SUPPLIED RECORDS ->
* * * * * * *
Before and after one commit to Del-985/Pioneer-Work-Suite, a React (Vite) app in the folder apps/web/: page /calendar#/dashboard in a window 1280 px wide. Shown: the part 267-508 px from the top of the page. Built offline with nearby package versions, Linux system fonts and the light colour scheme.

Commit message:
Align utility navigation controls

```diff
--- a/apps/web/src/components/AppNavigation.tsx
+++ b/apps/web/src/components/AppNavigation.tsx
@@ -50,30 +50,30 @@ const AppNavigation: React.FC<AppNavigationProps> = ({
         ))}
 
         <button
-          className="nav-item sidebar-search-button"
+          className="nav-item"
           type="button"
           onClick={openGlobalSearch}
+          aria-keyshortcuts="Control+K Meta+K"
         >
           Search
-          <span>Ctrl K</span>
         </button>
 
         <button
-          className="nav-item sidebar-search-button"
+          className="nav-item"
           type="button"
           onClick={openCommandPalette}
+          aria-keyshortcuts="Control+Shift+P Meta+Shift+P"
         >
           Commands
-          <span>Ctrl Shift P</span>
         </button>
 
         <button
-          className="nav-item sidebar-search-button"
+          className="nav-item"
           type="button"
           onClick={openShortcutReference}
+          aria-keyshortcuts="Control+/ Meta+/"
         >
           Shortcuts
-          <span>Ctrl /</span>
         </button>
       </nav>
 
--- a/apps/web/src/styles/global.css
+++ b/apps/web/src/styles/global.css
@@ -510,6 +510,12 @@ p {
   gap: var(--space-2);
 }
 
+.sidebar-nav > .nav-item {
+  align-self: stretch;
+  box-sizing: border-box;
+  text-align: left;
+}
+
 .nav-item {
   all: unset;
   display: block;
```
* * * * * * *
WORK ORDER ->
Copy out the whole listing, exactly as written.

RESPONSE ->
Before and after one commit to Del-985/Pioneer-Work-Suite, a React (Vite) app in the folder apps/web/: page /calendar#/dashboard in a window 1280 px wide. Shown: the part 267-508 px from the top of the page. Built offline with nearby package versions, Linux system fonts and the light colour scheme.

Commit message:
Align utility navigation controls

```diff
--- a/apps/web/src/components/AppNavigation.tsx
+++ b/apps/web/src/components/AppNavigation.tsx
@@ -50,30 +50,30 @@ const AppNavigation: React.FC<AppNavigationProps> = ({
         ))}
 
         <button
-          className="nav-item sidebar-search-button"
+          className="nav-item"
           type="button"
           onClick={openGlobalSearch}
+          aria-keyshortcuts="Control+K Meta+K"
         >
           Search
-          <span>Ctrl K</span>
         </button>
 
         <button
-          className="nav-item sidebar-search-button"
+          className="nav-item"
           type="button"
           onClick={openCommandPalette}
+          aria-keyshortcuts="Control+Shift+P Meta+Shift+P"
         >
           Commands
-          <span>Ctrl Shift P</span>
         </button>
 
         <button
-          className="nav-item sidebar-search-button"
+          className="nav-item"
           type="button"
           onClick={openShortcutReference}
+          aria-keyshortcuts="Control+/ Meta+/"
         >
           Shortcuts
-          <span>Ctrl /</span>
         </button>
       </nav>
 
--- a/apps/web/src/styles/global.css
+++ b/apps/web/src/styles/global.css
@@ -510,6 +510,12 @@ p {
   gap: var(--space-2);
 }
 
+.sidebar-nav > .nav-item {
+  align-self: stretch;
+  box-sizing: border-box;
+  text-align: left;
+}
+
 .nav-item {
   all: unset;
   display: block;
```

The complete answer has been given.